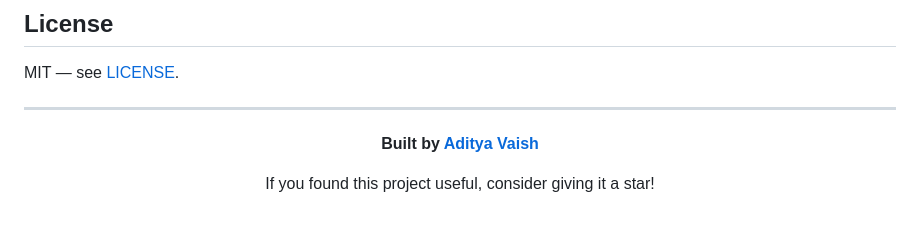
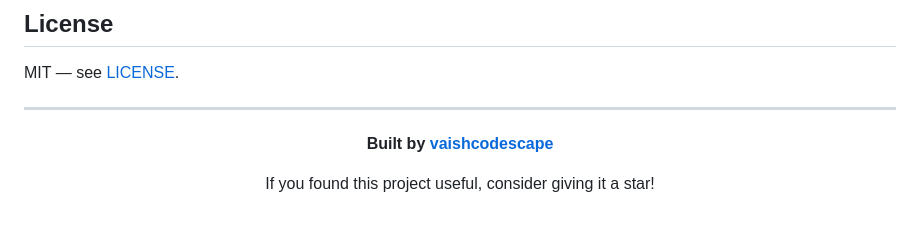
Before and after one commit to ompatelz/Omni-Graph_Omi, a Markdown page: README.md, the part around the change. Rendered like a GitHub page.

```diff
--- a/README.md
+++ b/README.md
@@ -317,7 +317,7 @@ MIT — see [LICENSE](LICENSE).
 
 <div align="center">
 
-**Built by [Aditya Vaish](https://github.com/vaishcodescape)**
+**Built by [vaishcodescape](https://github.com/vaishcodescape)**
 
 If you found this project useful, consider giving it a star!
 
```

^^^^^^^^

*Try it:* In the entries above, count the lines that contain the string "README" and reply with the number only.

*Task response:* 3